“While the United Nations was never as paralyzed during the Cold War as many have portrayed, the new dynamic gave the Organization new leeway to act.

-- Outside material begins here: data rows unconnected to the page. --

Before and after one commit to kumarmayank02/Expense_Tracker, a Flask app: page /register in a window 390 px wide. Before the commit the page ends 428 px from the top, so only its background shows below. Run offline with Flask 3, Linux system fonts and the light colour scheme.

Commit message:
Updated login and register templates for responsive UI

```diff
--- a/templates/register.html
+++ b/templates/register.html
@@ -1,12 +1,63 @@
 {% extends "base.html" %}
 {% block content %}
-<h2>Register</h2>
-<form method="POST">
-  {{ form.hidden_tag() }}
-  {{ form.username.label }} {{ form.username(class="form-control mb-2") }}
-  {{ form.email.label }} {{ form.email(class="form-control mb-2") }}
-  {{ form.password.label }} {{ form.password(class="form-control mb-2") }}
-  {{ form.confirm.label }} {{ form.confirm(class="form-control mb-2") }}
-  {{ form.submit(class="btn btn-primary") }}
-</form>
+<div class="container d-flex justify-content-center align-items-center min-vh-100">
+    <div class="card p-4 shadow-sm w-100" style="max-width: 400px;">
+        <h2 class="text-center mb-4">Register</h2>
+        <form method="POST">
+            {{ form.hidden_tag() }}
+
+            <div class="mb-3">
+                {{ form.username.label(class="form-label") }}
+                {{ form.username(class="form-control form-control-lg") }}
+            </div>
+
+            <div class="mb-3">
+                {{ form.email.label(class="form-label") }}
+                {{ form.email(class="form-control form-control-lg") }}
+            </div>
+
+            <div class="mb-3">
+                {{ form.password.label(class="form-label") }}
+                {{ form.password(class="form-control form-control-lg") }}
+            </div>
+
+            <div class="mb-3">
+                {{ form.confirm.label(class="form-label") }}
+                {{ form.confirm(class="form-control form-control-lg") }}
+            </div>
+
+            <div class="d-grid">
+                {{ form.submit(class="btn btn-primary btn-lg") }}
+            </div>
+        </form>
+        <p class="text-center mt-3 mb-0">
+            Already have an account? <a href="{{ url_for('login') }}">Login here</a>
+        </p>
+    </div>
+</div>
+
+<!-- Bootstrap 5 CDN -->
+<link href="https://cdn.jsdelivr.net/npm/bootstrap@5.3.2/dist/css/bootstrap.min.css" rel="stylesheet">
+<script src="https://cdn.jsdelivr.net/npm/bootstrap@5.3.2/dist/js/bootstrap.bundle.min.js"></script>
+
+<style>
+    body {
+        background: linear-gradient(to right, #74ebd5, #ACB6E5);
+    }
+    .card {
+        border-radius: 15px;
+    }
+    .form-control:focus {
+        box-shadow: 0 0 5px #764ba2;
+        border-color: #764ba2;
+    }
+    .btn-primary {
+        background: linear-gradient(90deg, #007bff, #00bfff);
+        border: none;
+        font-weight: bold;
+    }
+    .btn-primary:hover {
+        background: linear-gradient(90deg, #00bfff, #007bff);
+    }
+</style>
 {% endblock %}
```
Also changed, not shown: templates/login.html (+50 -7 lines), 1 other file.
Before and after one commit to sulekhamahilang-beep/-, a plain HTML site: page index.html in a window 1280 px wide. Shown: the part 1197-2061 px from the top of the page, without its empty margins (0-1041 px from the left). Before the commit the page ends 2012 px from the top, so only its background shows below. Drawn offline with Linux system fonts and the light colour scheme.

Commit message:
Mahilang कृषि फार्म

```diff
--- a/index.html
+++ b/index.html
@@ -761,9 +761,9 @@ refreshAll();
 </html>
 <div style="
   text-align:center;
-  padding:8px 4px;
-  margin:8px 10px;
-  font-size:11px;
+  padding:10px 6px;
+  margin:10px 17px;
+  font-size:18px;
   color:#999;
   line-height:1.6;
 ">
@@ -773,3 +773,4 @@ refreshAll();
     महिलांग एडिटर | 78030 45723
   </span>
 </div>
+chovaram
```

This brought promise and peril – and Mr. Boutros-Ghali experienced both,” Mr. Ban said.
Earlier today, the Secretary-General presided over an opening ceremony in front of the Meditation Room at UN Headquarters, where he wrote a tribute to Mr. Boutros-Ghali in the Book of Condolences and then invited other dignitaries and guests to sign as well.
UN flags in all duty stations will be flown at half-mast today in the late Secretary-General Boutros-Ghali’s honour.
At the General Assembly tribute, Mr. Ban recalled that in his very first month in office as the sixth Secretary-General of the world body, Mr. Boutros-Ghali presided over the first-ever Summit of the Security Council – a powerful symbol of the will of world leaders to make greater use of the UN. Mr. Ban said that at the time, Mr. Boutros-Ghali told the assembled leaders: “As the new era begins, it calls for both ideas and action to place international life on stronger foundations.”
Noting that Mr. Boutros-Ghali, building on his long career as a professor of international law, broke barriers as the first African and Arab Secretary-General of the UN, Mr. Ban stressed that he consistently gave voice to the poorest and least powerful members of the human family. He also steered the Organization through a series of world conferences on the environment, population, human rights, women’s rights, social development and the unique challenges faced by the world’s small island developing states, the UN chief said.